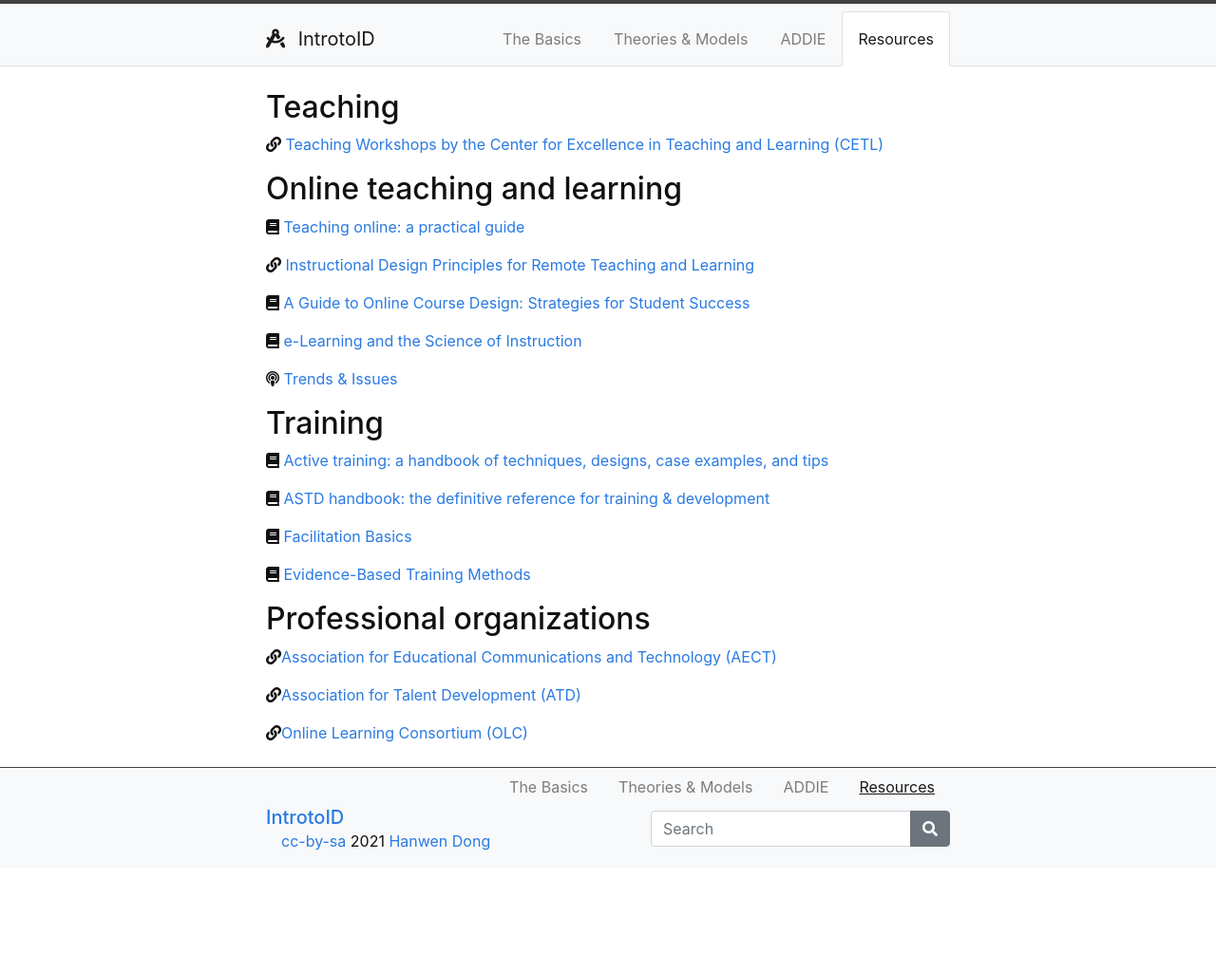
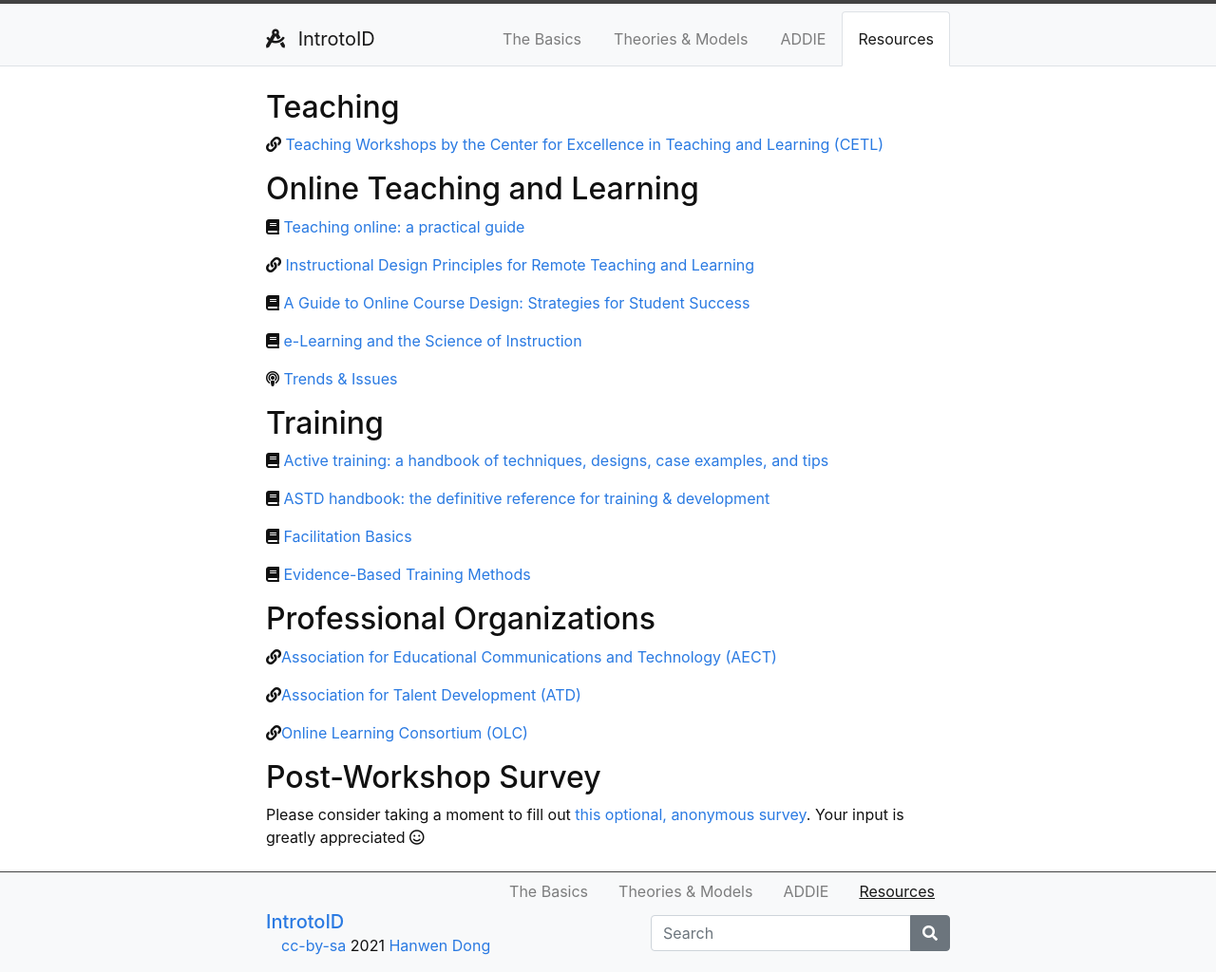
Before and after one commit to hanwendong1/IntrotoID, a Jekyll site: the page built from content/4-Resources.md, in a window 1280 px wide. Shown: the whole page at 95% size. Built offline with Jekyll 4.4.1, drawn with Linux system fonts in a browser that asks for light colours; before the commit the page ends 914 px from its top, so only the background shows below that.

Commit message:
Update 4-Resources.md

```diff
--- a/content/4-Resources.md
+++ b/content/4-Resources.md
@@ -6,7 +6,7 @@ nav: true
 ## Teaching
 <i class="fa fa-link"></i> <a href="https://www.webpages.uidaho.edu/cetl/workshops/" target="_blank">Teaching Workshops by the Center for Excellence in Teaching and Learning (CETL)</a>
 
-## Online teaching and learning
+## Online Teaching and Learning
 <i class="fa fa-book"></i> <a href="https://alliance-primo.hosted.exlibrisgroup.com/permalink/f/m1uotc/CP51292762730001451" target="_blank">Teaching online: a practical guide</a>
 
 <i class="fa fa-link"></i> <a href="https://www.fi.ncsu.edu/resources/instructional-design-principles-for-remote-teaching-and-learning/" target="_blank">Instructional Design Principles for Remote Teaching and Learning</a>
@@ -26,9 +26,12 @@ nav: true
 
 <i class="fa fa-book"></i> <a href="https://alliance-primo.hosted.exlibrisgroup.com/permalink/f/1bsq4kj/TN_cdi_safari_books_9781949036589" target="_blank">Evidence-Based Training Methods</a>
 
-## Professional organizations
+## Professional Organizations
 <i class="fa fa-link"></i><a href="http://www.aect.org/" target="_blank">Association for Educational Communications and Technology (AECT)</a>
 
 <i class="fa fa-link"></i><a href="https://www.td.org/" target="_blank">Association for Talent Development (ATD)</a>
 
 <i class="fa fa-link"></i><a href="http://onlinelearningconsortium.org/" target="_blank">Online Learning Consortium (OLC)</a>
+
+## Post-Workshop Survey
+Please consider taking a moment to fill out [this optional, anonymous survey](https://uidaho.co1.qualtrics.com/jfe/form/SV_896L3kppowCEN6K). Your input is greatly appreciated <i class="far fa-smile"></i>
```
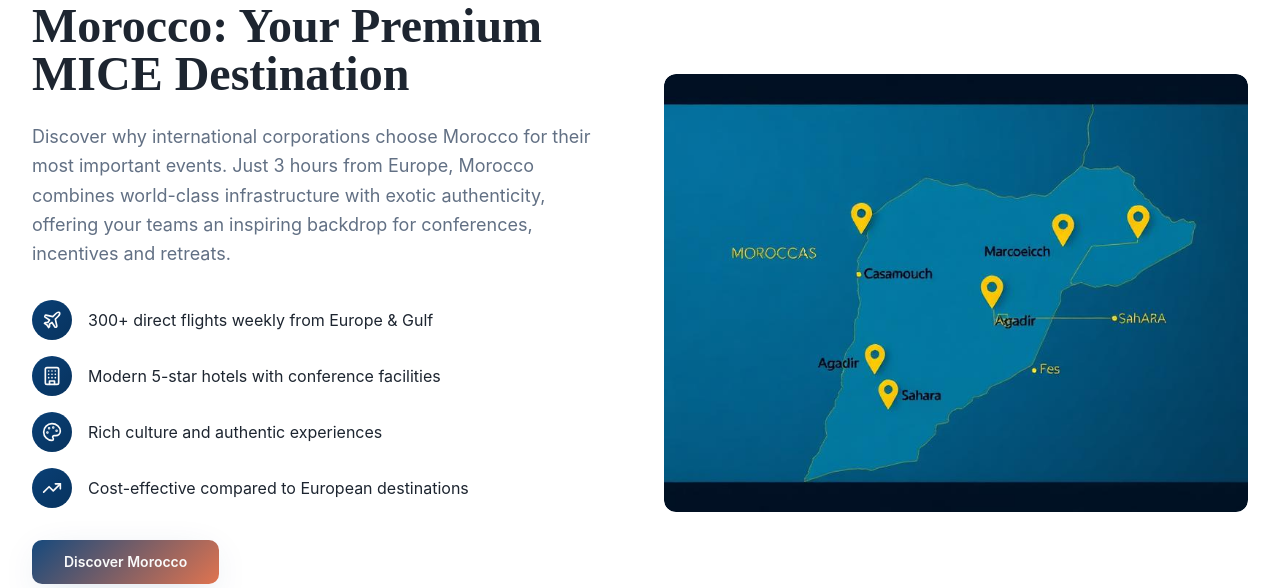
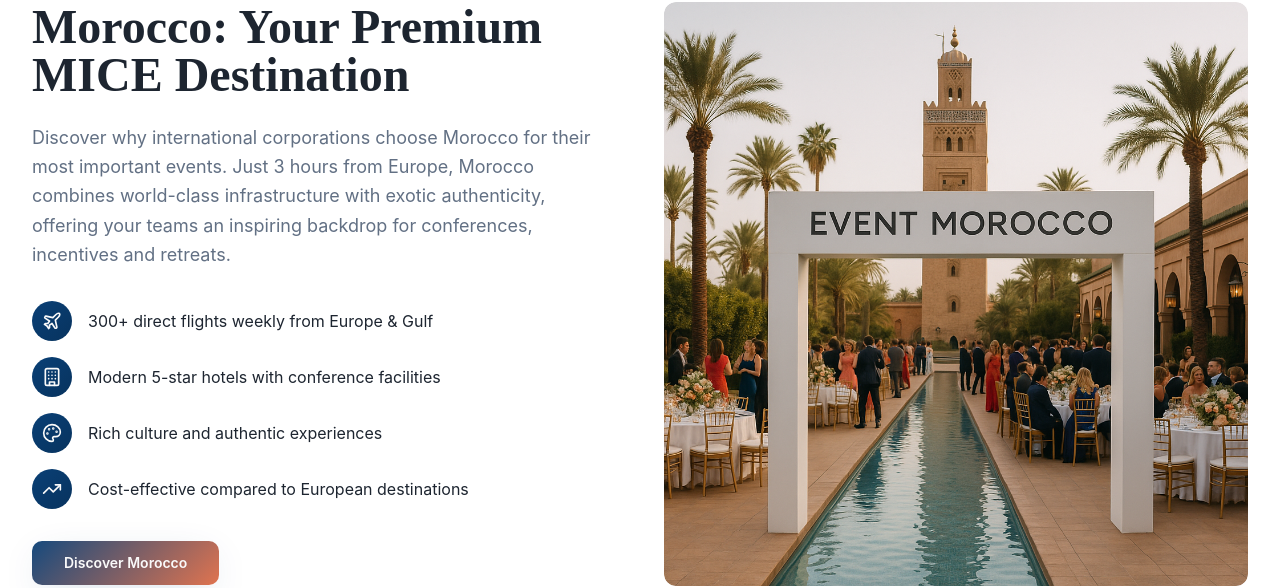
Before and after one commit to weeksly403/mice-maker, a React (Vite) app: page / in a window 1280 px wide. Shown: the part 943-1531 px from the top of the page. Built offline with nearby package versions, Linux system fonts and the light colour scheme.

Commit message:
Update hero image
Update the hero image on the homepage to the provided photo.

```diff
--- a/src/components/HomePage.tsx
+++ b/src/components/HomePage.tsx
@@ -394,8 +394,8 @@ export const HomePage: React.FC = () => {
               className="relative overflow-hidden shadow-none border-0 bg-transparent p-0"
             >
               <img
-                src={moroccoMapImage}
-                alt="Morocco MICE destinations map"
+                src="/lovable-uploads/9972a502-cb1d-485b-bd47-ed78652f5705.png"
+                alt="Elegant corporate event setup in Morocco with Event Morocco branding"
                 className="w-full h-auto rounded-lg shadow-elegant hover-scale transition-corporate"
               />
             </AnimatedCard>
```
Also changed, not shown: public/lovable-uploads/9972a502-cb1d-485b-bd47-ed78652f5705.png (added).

ASSIGNED TASK ▸
Excluding images, return all of the records above word for word.

THE ANSWER ▸
Before and after one commit to hanwendong1/IntrotoID, a Jekyll site: the page built from content/4-Resources.md, in a window 1280 px wide. Shown: the whole page at 95% size. Built offline with Jekyll 4.4.1, drawn with Linux system fonts in a browser that asks for light colours; before the commit the page ends 914 px from its top, so only the background shows below that.

Commit message:
Update 4-Resources.md

```diff
--- a/content/4-Resources.md
+++ b/content/4-Resources.md
@@ -6,7 +6,7 @@ nav: true
 ## Teaching
 <i class="fa fa-link"></i> <a href="https://www.webpages.uidaho.edu/cetl/workshops/" target="_blank">Teaching Workshops by the Center for Excellence in Teaching and Learning (CETL)</a>
 
-## Online teaching and learning
+## Online Teaching and Learning
 <i class="fa fa-book"></i> <a href="https://alliance-primo.hosted.exlibrisgroup.com/permalink/f/m1uotc/CP51292762730001451" target="_blank">Teaching online: a practical guide</a>
 
 <i class="fa fa-link"></i> <a href="https://www.fi.ncsu.edu/resources/instructional-design-principles-for-remote-teaching-and-learning/" target="_blank">Instructional Design Principles for Remote Teaching and Learning</a>
@@ -26,9 +26,12 @@ nav: true
 
 <i class="fa fa-book"></i> <a href="https://alliance-primo.hosted.exlibrisgroup.com/permalink/f/1bsq4kj/TN_cdi_safari_books_9781949036589" target="_blank">Evidence-Based Training Methods</a>
 
-## Professional organizations
+## Professional Organizations
 <i class="fa fa-link"></i><a href="http://www.aect.org/" target="_blank">Association for Educational Communications and Technology (AECT)</a>
 
 <i class="fa fa-link"></i><a href="https://www.td.org/" target="_blank">Association for Talent Development (ATD)</a>
 
 <i class="fa fa-link"></i><a href="http://onlinelearningconsortium.org/" target="_blank">Online Learning Consortium (OLC)</a>
+
+## Post-Workshop Survey
+Please consider taking a moment to fill out [this optional, anonymous survey](https://uidaho.co1.qualtrics.com/jfe/form/SV_896L3kppowCEN6K). Your input is greatly appreciated <i class="far fa-smile"></i>
```
Before and after one commit to weeksly403/mice-maker, a React (Vite) app: page / in a window 1280 px wide. Shown: the part 943-1531 px from the top of the page. Built offline with nearby package versions, Linux system fonts and the light colour scheme.

Commit message:
Update hero image
Update the hero image on the homepage to the provided photo.

```diff
--- a/src/components/HomePage.tsx
+++ b/src/components/HomePage.tsx
@@ -394,8 +394,8 @@ export const HomePage: React.FC = () => {
               className="relative overflow-hidden shadow-none border-0 bg-transparent p-0"
             >
               <img
-                src={moroccoMapImage}
-                alt="Morocco MICE destinations map"
+                src="/lovable-uploads/9972a502-cb1d-485b-bd47-ed78652f5705.png"
+                alt="Elegant corporate event setup in Morocco with Event Morocco branding"
                 className="w-full h-auto rounded-lg shadow-elegant hover-scale transition-corporate"
               />
             </AnimatedCard>
```
Also changed, not shown: public/lovable-uploads/9972a502-cb1d-485b-bd47-ed78652f5705.png (added).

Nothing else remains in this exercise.